France takes on Britain's former 'US wingman' role over Syria
Britain has abandoned its longtime role as America's loyal 'wingman' after Parliament halted Cameron's march to war against Assad
The New York Times in London
In the 2003 Iraq war, France refused to join the US-led coalition against Saddam Hussein, while Britain, as usual, fought fiercely alongside the Americans.
Many Americans made fun of the French, speaking of "cheese-eating surrender monkeys", and "freedom fries" becoming the nom de guerre of French fries in Washington.
Ten years later, however, France is pressing for military action in Syria and happy to fight alongside the Americans against President Bashar al-Assad, while the British will not take part in any military action, joining the Germans on the sidelines.
The outcome is especially bizarre because Prime Minister David Cameron of Britain joined President Francois Hollande of France in strongly pushing US President Barack Obama to act more boldly in Syria - to provide arms to the rebels, to consider a no-fly zone, to strike hard in response to the alleged use of chemical weapons.
Cameron's activism far outstripped Britain's teamwork with the US on the Iraq war, for which bitter Britons referred to prime minister Tony Blair as president George W. Bush's poodle.
"On this issue Britain wasn't Obama's poodle but his Rottweiler," said Robin Niblett, the director of Chatham House, the Royal Institute of International Affairs.
"We and the French were pushing Obama on Syria to arm the opposition, lift the embargoes and strike back."
Vincent Desportes, a retired French general and former director of the School of War, said: "The United States and France are truly in the same boat, in the same difficulty, and this difficulty is that of the credibility and place of the West in the world."
For France, he said, it is an occasion to tell the Americans that "we weren't with you in Iraq because we didn't believe in it, but now we are going with you because we do".
Britain, however, has degraded its position and credibility, he said. While France is reasserting its claim to be a global power, Britain, he said, appears to be stepping back.
The British-French turnabouts raise questions about whether the European strategic landscape has changed, especially after both Britain and France led the way in Libya in 2011 and the French took on the fight against al-Qaeda and its associates in the former French colony of Mali this year.
For Niblett, the answer is no for the French, but less clear for the British. "If there were one place in the world where the French would go along with the United States," he said, "it would be Syria," a former French mandate territory next to Lebanon.
Paris has been forceful in demanding that Iran live up to United Nations Security Council resolutions on the nuclear issue and believes in defending international norms, such as the nuclear Non-Proliferation Treaty and the Chemical Weapons Convention. "And this is limited," Niblett said. "This not a George W. Bush let's remake the Middle East moment and would represent a strong defence of an international treaty and norms on chemical weapons."

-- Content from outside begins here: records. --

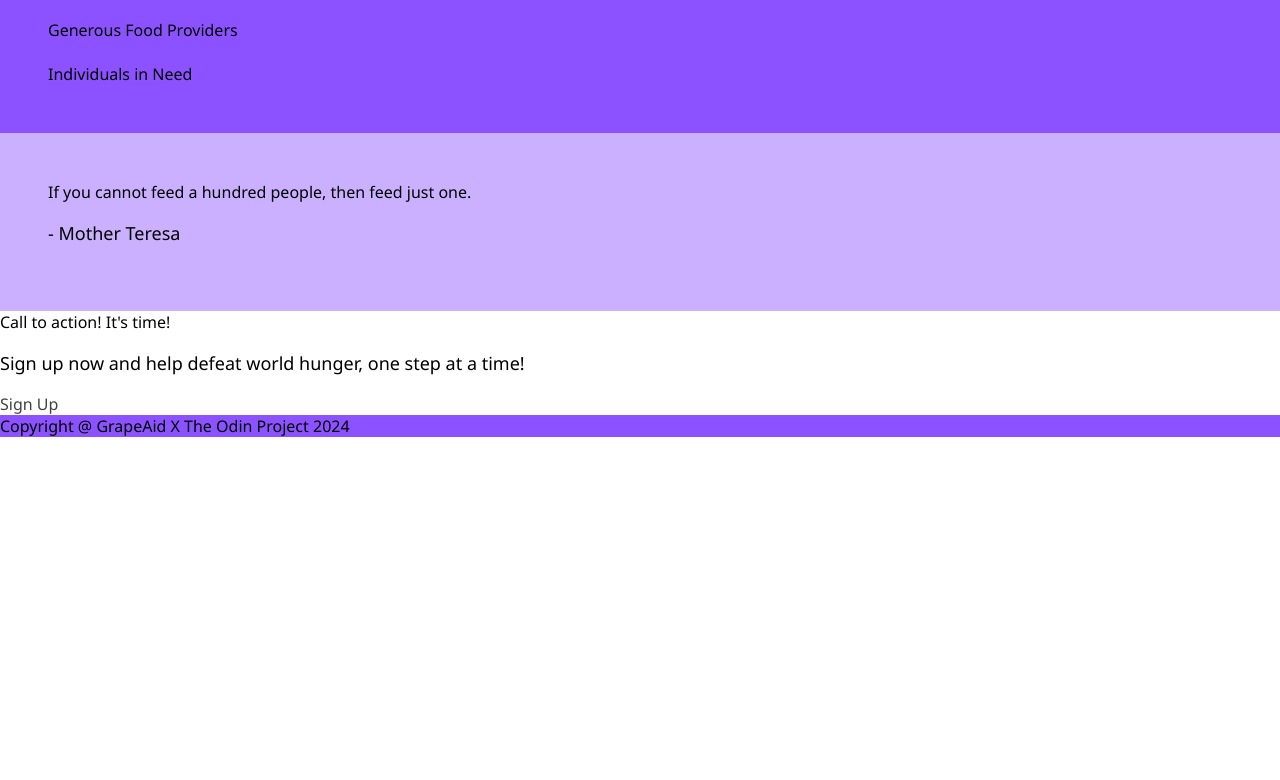
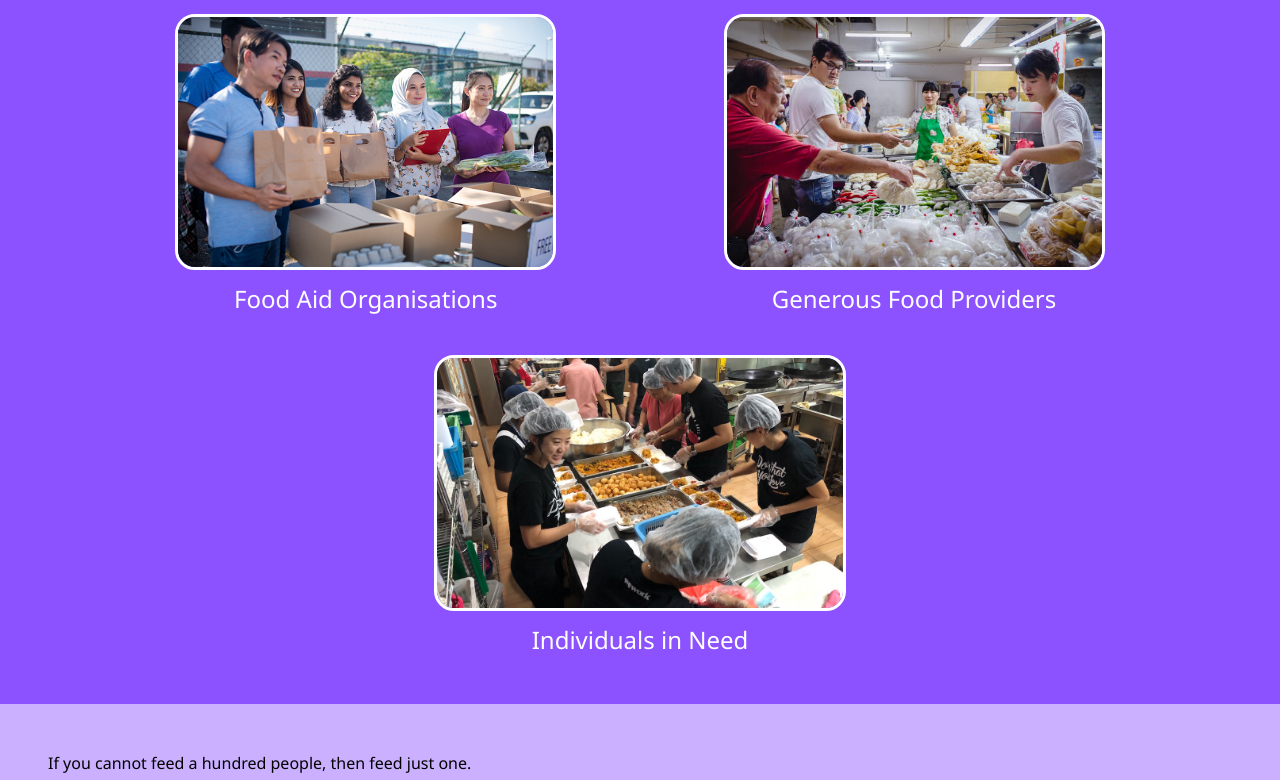
Before and after one commit to chloejann/odin-grapeaid, a plain HTML site: page src/index.html in a window 1280 px wide. Shown: the part 753-1533 px from the top of the page. Before the commit the page ends 1190 px from the top, so only its background shows below. Drawn offline with Linux system fonts and the light colour scheme.

Commit message:
carrying on with 2nd section

```diff
--- a/src/index.html
+++ b/src/index.html
@@ -9,7 +9,7 @@
   <body>
     <div class="nav">
       <img
-        src="/odin-grapeaid/img/grapeaidlogo.jpg"
+        src="../img/grapeaidlogo.jpg"
         alt="GrapeAid Logo"
         class="grapeAidLogo"
       />
@@ -33,22 +33,22 @@
         </p>
         <a class="signUpIntro" href="#">Sign Up</a>
         </div>
-        <img class="introImg" src="/odin-grapeaid/img/intro-pic.jpg">
+        <img class="introImg" src="../img/intro-pic.jpg">
       </div>
 
       <div class="information">
         <div class="infoTitle">Connecting Hearts, Sharing Meals</div>
         <div class="infoPics">
           <div class="eachInfoPic">
-            <img src="" />
+            <img src="../img/foodaidorg-pic.jpg" />
             <div class="infoText">Food Aid Organisations</div>
           </div>
           <div class="eachInfoPic">
-            <img src="" />
+            <img src="../img/foodprov-pic.jpg" />
             <div class="infoText">Generous Food Providers</div>
           </div>
           <div class="eachInfoPic">
-            <img src="" />
+            <img src="../img/inneed-pic.jpg" />
             <div class="infoText">Individuals in Need</div>
           </div>
         </div>
--- a/src/styles.css
+++ b/src/styles.css
@@ -4,6 +4,7 @@ body {
     margin: 0;
     padding: 0;
     min-height: 100vh;
+    min-width: 100vw;
     display: flex;
     flex-direction: column;
     justify-content: space-between;
@@ -14,6 +15,7 @@ body {
     display: flex;
     align-items: center;
     justify-content: space-between;
+    padding: 0 14px;
 }
 
 
@@ -35,6 +37,7 @@ p {
     font-size: 18px;
 }
 
+
 .content {
     display: flex;
     flex-direction: column;
@@ -46,7 +49,7 @@ p {
     display: flex;
     align-items: center;
     justify-content: center;
-    gap: 6%;
+    gap: 32px;
 }
 
 .greatAidTitle {
@@ -62,7 +65,6 @@ p {
 .introText {
     display: flex;
     flex-direction: column;
-    flex-wrap: wrap;
 }
 
 .signUpIntro {
@@ -76,6 +78,41 @@ p {
 
 .information {
     background-color: #8C52FF;
+    display: flex;
+    flex-direction: column;
+    align-items: center;
+    gap: 40px;
+    color: white;
+
+}
+
+.infoTitle {
+    font-size: 32px;
+    font-weight: bold;
+}
+
+.infoPics {
+    display: flex;
+    flex-wrap: wrap;
+    gap: 40px;
+    align-content: center;
+    justify-content:space-evenly;
+    font-size: 24px;
+
+}
+
+div.eachInfoPic img {
+    border-radius: 20px;
+    height: 250px;
+    width: auto;
+    border: 3px solid white;
+}
+
+.eachInfoPic {
+    display: flex;
+    flex-direction: column;
+    align-items: center;
+    gap: 12px;
 }
 
 .quote {
```
Also changed, not shown: img/foodaidorg-pic.jpg (added), img/foodprov-pic.jpg (added), img/inneed-pic.jpg (added).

As for Britain, however, he is more troubled, while saying Cameron's defeat in Parliament was partly self-inflicted and came from bad management of his majority. "This reflects a deep scarring from Afghanistan and Iraq, where British forces were key and fought hard.
"There is a strong view in the commentariat, perhaps not a majority, that says that we can't fix these bloody, intractable problems in the Middle East so why are we trying to do it?"
Still, he said, "For the UK to step back from being the US wingman on deterrence issues is important."
Jonathan Krause, a lecturer in strategic studies at the Royal Air Force College, said people "underestimate how important France has been as a military force in the Mediterranean and in its fight against Islamism in Mali", he said.
"The French did a lot of heavy lifting in the operation in Libya. Combined with successful operation in Mali, this seems to have emboldened them.
"France is no longer as isolationist or Gaullist as they were a decade ago - there seems to be a renewed French effort to fulfil their desired role as a major European power," Krause said.